This pair of pristine Quad II Jubilee amps are from the limited run of 600 pairs commemorating the 60th anniversary of the founding of Acoustical Manufacturing Ltd., in 1996. Of the 600 pair built, only a few were made with US voltage power transformers. This pair are for US voltage, 110-120vac. The QII Jubilee is also the final run of Quad II amps made in the UK. All production since has been Asian.
Aside from the richly-plated true gold case, internal parts were upgraded and precision-matched and the power and output transformers are believed to be wound to a higher standard, with higher grade steel cores. Having had regular production UK Quad IIs, I can say directly, these sound better, delivering more transparency, speed and heft than the original.

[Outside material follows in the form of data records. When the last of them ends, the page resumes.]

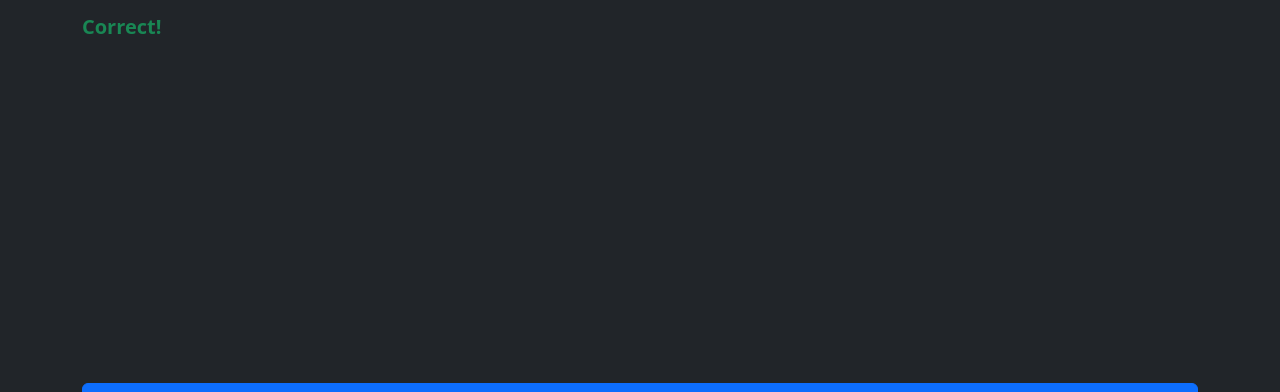
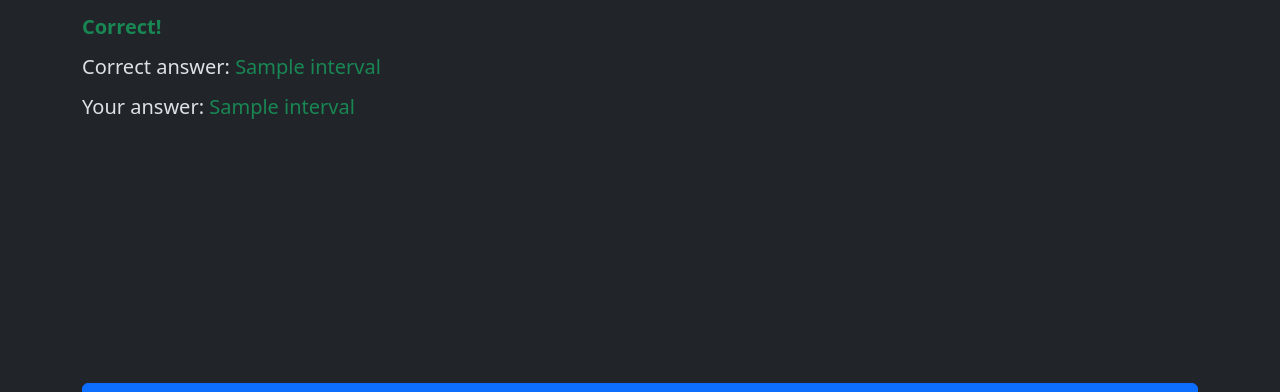
Before and after one commit to tgrykias58/ear-ninja, a Django app: template earninja/exercises/templates/exercises/intervals_answered.html in a window 1280 px wide. Shown: the part 81-473 px from the top of the page. Run offline with Django 4.2, Linux system fonts and the light colour scheme; tables that the repository leaves empty hold one stand-in row (values such as "Sample post"); the template is opened without the code that fills it: values that come from a table or form of the project are taken from there, most other values are stand-ins (such as "Sample title", 1, 10 or a date in 2020); parts of the project's set-up code (start-up, migrations or seed data) failed here and were passed over.

Commit message:
add displaying correct answer and user answer in feedback div

```diff
--- a/earninja/exercises/templates/exercises/intervals_answered.html
+++ b/earninja/exercises/templates/exercises/intervals_answered.html
@@ -7,6 +7,18 @@
 {% else %}
 <p class="text-danger"><strong>Wrong</strong></p>
 {% endif %}
+<p>
+    Correct answer:
+    <span class="text-success">
+        {{ correct_answer.interval.name }}
+    </span>
+</p>
+<p>
+    Your answer:
+    <span class={% if user_answer.is_correct %}"text-success"{% else %}"text-danger"{% endif %}>
+        {{ user_answer.interval_instance.interval.name }}
+    </span>
+</p>
 {% endblock %}
 
 {% block answers %}
```
Also changed, not shown: earninja/exercises/tests/test_views.py (+6 -2 lines).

Now, if you do some searching you may come across from '96 or '97 where that slights their sound over the original, for being too modern. In retrospect, I believe there are three reasons for this. First is that given the production year, 1996, was before the explosion of quality audio tubes from China, and during a difficult era in Russian production, and after the last of the western producers ceased production, the Jubilee was shipped with a quad of Chinese power tubes labeled as KT66, but neither the glass nor the internal structure resembled any KT66 tubes made up to that point. Examining that tube shows it to be more like a KT100 structure. In any case, the original tubes sounded bright and a little hard. Next, the EF86 input/driver pair were then-contemporary Russian. And the GZ34 rectifier was very inexpensive Chinese. Third, I think the romance of the long-established Quad II amplifier established a bias for its vintage, less objective sound.
What a difference retubing these amps made! With either NOS KT66 or 6L6, or modern-production KT66, they regain the grace of the original sound, but bring better bass, more slam and spatial projection. There's near-SET midrange-magic. I've long contended that the Quad II amps are the most SET-like push-pull amps you can find.
The tubes complement supplied in this sale consists of:
- New matched quad of Tube Amp Doctor KT66, cryo'd;
- NOS Mullard Great Britain EF86, 2 matched pairs;
- 1 pr. matched JJ GZ34 rectifiers
I am including the JJ rectifiers because of the modern GZ34 tubes, it is the most "elastic" and musical. A NOS Mullard GZ34 sounds too tight. Another good modern GZ34 is the one in TheTubestore Preferred Series. For a bit more beauty, find a pair of NOS or near-new-test 5v4 rectifiers online. They are still plentiful. That's what I have used most of the time in these amps.
This pair of Quad II Jubilee have had an easy life. They have not been the main amp at any time for either of my systems but have been used enough to keep the power supply caps properly formed and maintained. They are super clean inside and out. Premium in every way, and rare. This pair have serial numbers 0009 & 0010. Output terminals are configured to the 8 ohms OPT tap on each. One little-known fact about the Quad II is that if you put a 16 Ohms speaker (like my Zu Druid 6) on the 8 Ohms-connected tap, the amp delivers the highest percentage of its power in Class A. I
I bought these new around 2010 from a UK Quad dealer who found them NOS in his warehouse. I brought the power supply up softly via Variac and they have been completely trouble-free. I say they are in excellent condition but mint could be justified.
The black metal tube cages are included, which have never been mounted, along with the supplied white cotton gloves and yellow flannel amp dust covers. Also included are eight brass-points-tipped ebony cones for feet. I have attached the female cone receptors on the bottom of each amp so the cones can be inverted and stable on their flat surface. I put octal socket risers in the power tube positions so you can change power tubes by gripping them at the base rather than pulling on the glass. Original shipping materials. The tube cages and tubes will be shipped in a 2nd carton.
Original list price for a pair of these amps was GBP 6,000, which equated to USD 10,500 in 1996.